→ What is required: Every line of the entries that holds the word "hover" is to be copied.

==== Source material

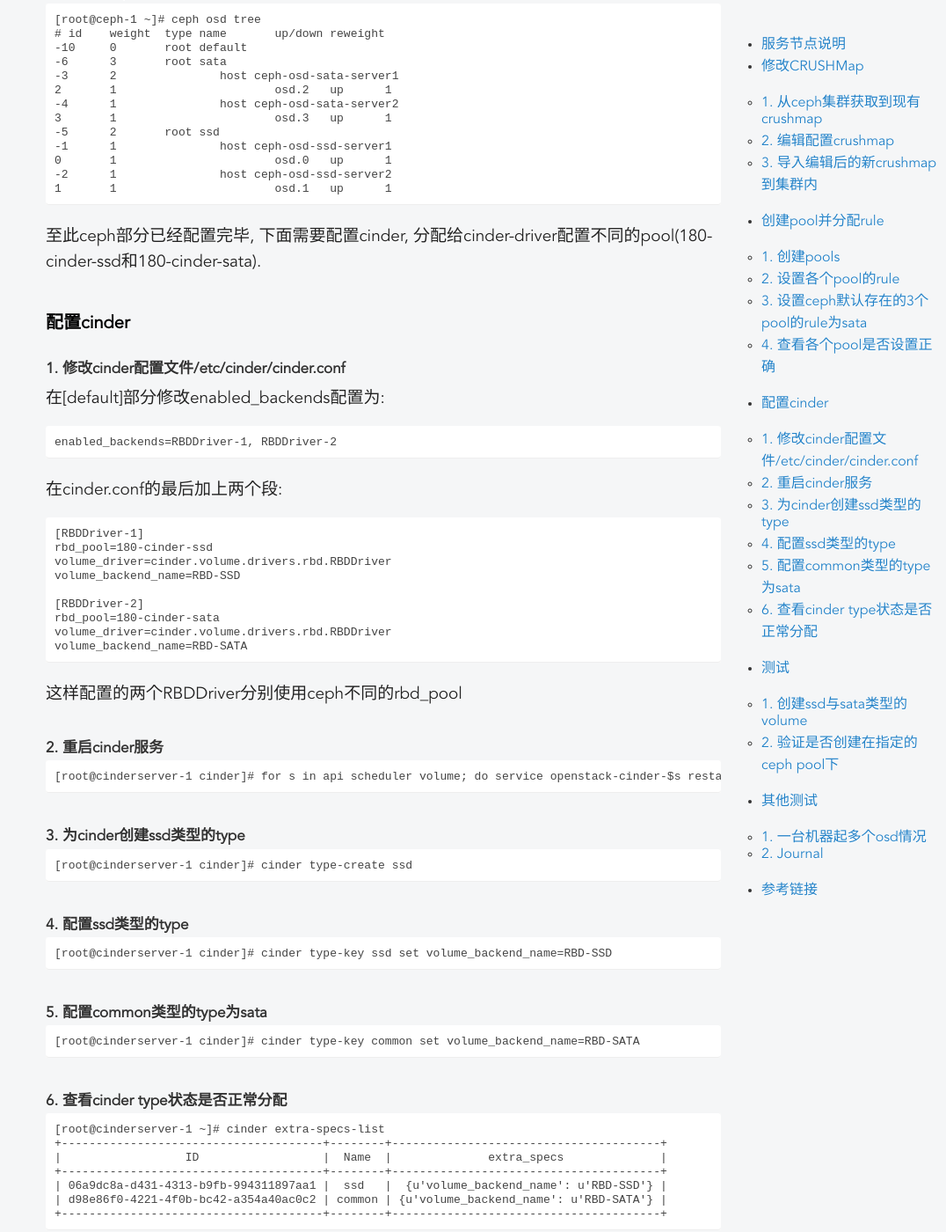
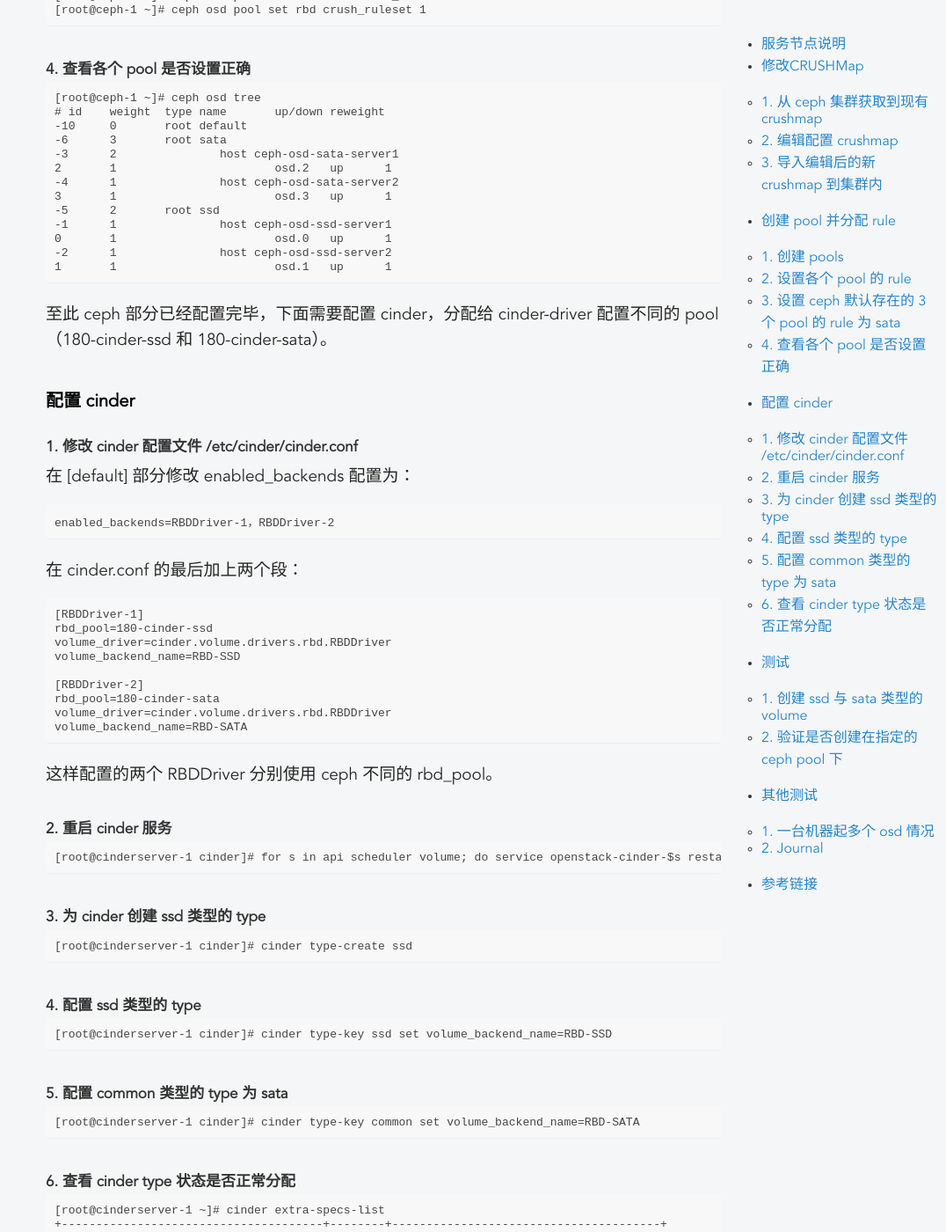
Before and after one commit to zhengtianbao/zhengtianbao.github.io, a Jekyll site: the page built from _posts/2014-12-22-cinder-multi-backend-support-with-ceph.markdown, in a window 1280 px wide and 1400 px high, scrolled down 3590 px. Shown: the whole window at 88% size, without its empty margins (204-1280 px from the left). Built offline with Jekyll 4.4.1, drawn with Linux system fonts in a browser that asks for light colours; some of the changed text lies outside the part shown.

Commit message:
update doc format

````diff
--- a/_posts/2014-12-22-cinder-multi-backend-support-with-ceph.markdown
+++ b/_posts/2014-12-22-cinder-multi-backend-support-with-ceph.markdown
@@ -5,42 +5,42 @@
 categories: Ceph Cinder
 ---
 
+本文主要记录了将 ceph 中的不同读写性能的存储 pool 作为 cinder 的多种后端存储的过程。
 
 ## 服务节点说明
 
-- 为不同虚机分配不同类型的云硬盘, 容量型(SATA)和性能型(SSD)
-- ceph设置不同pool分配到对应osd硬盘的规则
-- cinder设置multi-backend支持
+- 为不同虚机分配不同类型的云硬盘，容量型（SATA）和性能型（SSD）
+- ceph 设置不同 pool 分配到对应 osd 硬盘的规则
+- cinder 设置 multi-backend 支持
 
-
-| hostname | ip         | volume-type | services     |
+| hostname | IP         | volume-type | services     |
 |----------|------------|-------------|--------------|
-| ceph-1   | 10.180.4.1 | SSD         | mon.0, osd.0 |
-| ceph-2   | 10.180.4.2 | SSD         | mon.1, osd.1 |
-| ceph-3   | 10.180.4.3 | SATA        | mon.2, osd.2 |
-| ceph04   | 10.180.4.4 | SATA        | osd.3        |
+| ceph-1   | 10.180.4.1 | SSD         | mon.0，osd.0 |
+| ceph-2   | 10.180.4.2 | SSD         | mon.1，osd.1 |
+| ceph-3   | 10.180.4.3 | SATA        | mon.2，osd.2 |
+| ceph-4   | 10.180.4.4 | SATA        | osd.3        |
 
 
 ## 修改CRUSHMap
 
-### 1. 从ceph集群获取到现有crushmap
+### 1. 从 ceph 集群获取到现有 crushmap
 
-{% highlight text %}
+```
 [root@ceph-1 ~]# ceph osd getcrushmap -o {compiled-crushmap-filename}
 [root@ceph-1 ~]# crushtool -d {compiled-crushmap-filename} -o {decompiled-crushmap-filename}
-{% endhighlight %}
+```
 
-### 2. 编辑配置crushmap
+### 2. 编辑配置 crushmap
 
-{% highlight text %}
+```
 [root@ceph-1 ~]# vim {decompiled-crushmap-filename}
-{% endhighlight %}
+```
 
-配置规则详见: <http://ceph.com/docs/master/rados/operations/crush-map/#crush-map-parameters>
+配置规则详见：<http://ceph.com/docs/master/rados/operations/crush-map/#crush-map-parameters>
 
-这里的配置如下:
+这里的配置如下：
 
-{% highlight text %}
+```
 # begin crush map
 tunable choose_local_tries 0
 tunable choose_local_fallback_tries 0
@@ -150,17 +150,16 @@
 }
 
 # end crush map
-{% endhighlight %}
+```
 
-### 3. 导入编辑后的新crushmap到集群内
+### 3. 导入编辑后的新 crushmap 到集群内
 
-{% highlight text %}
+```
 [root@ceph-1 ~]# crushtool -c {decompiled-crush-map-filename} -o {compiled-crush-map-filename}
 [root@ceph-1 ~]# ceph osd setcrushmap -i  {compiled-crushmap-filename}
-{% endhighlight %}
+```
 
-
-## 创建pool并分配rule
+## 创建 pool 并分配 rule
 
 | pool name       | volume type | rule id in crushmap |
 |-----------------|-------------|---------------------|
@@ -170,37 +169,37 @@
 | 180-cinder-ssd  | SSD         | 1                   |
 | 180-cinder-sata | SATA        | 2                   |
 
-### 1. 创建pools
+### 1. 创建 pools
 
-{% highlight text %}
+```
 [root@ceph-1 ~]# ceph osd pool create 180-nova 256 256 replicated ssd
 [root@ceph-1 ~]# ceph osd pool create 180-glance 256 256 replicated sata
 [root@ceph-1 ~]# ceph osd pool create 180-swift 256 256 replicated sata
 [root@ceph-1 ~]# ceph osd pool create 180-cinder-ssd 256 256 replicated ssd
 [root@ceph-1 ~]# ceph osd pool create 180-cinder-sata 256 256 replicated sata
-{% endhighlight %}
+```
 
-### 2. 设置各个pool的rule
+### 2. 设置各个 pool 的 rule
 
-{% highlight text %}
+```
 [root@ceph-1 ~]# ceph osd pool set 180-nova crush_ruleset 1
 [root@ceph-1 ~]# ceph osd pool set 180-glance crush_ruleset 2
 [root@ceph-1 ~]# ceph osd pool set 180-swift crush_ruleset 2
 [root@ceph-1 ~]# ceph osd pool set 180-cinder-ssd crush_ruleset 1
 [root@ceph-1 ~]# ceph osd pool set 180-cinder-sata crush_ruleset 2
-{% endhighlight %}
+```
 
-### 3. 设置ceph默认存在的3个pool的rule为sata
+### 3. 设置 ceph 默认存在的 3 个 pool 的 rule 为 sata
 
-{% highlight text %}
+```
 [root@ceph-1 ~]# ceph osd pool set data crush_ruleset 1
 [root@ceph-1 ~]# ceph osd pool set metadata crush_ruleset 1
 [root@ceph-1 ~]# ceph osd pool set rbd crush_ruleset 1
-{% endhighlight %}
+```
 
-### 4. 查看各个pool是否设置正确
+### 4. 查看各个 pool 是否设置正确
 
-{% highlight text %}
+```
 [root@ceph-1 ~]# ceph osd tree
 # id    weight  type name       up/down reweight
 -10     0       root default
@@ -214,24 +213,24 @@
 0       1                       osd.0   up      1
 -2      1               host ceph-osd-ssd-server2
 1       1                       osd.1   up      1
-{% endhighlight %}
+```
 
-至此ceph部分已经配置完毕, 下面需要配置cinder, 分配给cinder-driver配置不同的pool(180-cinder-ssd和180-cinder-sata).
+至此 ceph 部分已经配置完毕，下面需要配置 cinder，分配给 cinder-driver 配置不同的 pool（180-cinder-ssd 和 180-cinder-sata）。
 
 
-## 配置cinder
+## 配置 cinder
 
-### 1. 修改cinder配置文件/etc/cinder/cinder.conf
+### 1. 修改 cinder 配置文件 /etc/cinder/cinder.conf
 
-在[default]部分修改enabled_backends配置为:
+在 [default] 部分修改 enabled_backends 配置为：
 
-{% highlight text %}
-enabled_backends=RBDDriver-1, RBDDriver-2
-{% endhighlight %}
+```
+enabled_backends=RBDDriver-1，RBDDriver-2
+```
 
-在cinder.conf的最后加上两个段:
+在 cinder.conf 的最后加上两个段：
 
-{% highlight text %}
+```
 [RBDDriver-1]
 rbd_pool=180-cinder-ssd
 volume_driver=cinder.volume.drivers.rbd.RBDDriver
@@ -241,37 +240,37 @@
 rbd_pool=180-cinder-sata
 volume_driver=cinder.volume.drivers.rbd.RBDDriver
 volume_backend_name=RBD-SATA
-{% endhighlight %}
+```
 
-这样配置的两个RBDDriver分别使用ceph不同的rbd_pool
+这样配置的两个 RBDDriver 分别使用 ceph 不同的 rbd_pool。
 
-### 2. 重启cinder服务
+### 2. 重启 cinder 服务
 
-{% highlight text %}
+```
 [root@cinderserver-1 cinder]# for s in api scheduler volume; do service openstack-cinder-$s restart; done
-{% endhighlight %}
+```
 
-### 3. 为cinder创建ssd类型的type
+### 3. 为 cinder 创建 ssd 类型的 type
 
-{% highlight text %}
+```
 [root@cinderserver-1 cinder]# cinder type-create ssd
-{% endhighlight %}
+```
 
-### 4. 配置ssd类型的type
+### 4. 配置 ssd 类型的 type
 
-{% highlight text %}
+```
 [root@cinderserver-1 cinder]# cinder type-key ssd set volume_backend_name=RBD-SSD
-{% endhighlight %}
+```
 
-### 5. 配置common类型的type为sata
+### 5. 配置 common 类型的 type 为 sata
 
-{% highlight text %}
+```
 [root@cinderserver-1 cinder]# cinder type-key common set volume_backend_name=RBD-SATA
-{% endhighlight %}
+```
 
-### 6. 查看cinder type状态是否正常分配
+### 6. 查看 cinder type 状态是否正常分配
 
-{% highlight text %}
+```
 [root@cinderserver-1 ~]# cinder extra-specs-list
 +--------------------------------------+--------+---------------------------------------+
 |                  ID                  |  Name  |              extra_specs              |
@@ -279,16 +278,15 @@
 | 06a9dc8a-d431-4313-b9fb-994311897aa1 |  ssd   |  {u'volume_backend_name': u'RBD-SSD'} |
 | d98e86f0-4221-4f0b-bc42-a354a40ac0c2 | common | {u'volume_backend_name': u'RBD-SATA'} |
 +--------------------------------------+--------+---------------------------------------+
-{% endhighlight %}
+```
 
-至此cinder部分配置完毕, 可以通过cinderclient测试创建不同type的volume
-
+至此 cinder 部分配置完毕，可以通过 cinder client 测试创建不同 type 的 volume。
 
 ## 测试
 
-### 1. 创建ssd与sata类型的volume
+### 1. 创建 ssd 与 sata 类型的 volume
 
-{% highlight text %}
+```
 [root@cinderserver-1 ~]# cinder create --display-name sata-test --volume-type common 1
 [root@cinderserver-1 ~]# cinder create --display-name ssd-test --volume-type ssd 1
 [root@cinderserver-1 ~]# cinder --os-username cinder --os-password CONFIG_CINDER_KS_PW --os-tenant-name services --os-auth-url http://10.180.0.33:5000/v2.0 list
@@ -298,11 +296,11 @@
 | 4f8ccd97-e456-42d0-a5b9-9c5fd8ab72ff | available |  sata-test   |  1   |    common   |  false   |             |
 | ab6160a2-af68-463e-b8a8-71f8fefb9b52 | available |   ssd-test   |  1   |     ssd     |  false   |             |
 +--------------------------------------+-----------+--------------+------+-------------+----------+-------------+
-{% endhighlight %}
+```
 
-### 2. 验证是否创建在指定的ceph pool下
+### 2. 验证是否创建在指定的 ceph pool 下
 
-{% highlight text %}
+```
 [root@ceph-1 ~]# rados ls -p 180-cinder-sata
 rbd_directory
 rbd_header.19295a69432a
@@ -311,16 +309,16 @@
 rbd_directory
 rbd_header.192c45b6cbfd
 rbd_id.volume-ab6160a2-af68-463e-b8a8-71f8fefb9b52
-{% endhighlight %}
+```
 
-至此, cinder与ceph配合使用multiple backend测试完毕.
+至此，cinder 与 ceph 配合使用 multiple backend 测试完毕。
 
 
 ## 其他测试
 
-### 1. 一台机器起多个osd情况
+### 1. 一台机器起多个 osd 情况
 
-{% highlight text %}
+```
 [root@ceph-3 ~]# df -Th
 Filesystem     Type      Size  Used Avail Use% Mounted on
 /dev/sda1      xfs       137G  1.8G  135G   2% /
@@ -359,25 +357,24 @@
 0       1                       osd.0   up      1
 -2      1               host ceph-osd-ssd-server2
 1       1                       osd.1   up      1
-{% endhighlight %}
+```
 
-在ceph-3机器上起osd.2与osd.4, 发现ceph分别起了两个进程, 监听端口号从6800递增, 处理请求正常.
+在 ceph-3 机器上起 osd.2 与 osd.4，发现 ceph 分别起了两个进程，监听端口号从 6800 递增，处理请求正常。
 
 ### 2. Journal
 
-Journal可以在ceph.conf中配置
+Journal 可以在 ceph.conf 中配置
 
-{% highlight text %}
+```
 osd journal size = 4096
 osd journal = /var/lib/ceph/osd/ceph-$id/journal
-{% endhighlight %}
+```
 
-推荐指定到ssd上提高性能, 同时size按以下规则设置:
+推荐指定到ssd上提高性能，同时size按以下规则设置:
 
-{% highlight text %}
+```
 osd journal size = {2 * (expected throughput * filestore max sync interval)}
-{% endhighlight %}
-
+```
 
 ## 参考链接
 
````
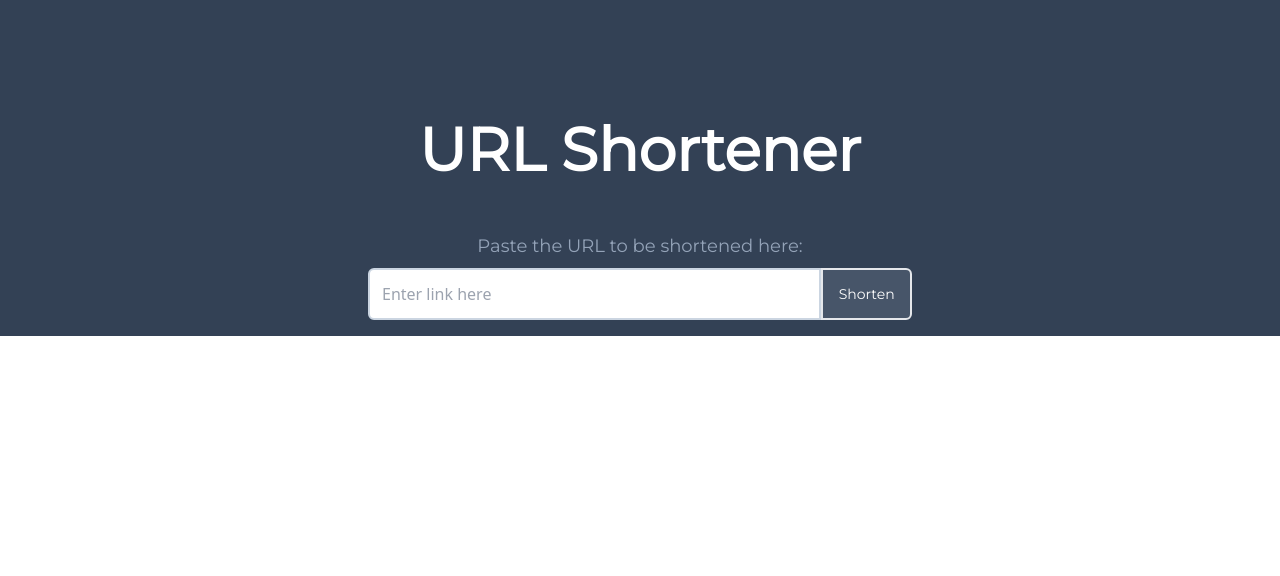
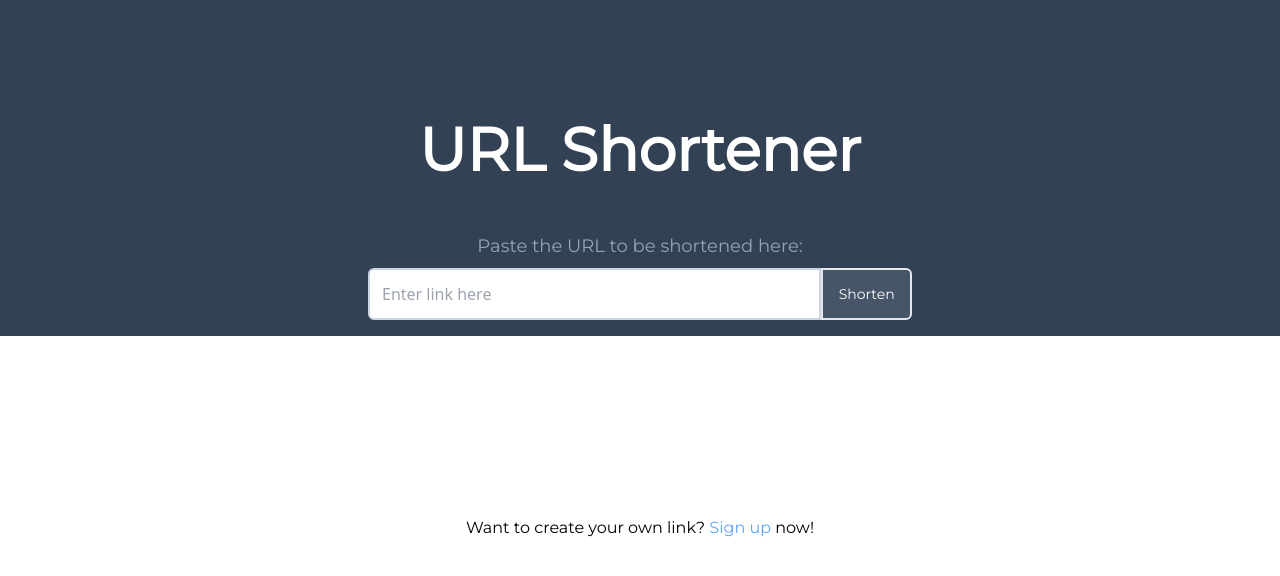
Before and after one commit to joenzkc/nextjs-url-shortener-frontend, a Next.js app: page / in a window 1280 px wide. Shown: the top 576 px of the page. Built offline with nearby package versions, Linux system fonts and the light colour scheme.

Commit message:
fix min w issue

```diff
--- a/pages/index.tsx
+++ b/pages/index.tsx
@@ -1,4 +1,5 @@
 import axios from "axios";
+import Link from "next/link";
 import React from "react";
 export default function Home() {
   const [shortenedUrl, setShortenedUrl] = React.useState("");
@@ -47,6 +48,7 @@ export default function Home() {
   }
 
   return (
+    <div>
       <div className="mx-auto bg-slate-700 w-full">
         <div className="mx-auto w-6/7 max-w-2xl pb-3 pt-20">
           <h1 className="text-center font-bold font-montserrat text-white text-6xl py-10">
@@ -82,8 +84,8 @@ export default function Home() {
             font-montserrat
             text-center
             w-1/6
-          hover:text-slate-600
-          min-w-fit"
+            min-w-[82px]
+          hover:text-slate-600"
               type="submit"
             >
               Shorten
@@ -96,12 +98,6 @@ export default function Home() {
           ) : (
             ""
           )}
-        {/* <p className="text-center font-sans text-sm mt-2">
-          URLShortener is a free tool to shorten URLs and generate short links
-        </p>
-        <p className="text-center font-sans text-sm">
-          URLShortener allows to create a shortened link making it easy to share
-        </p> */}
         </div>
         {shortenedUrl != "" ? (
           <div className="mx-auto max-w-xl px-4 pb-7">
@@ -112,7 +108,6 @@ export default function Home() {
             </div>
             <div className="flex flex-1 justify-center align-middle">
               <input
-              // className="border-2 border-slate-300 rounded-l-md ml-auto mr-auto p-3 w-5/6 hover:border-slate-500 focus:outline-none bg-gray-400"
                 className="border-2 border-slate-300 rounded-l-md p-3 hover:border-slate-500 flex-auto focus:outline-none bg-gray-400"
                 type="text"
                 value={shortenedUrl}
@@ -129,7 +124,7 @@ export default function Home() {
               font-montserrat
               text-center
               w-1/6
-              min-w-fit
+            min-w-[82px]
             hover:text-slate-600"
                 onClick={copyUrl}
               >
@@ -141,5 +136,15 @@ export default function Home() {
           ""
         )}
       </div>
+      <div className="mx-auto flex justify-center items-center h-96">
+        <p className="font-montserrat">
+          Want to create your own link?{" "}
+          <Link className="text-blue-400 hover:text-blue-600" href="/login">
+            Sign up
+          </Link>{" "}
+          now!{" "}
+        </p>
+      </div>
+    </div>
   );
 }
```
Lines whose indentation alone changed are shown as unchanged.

========

→ Task response:
-          hover:text-slate-600
+          hover:text-slate-600"
-              // className="border-2 border-slate-300 rounded-l-md ml-auto mr-auto p-3 w-5/6 hover:border-slate-500 focus:outline-none bg-gray-400"
                 className="border-2 border-slate-300 rounded-l-md p-3 hover:border-slate-500 flex-auto focus:outline-none bg-gray-400"
             hover:text-slate-600"
+          <Link className="text-blue-400 hover:text-blue-600" href="/login">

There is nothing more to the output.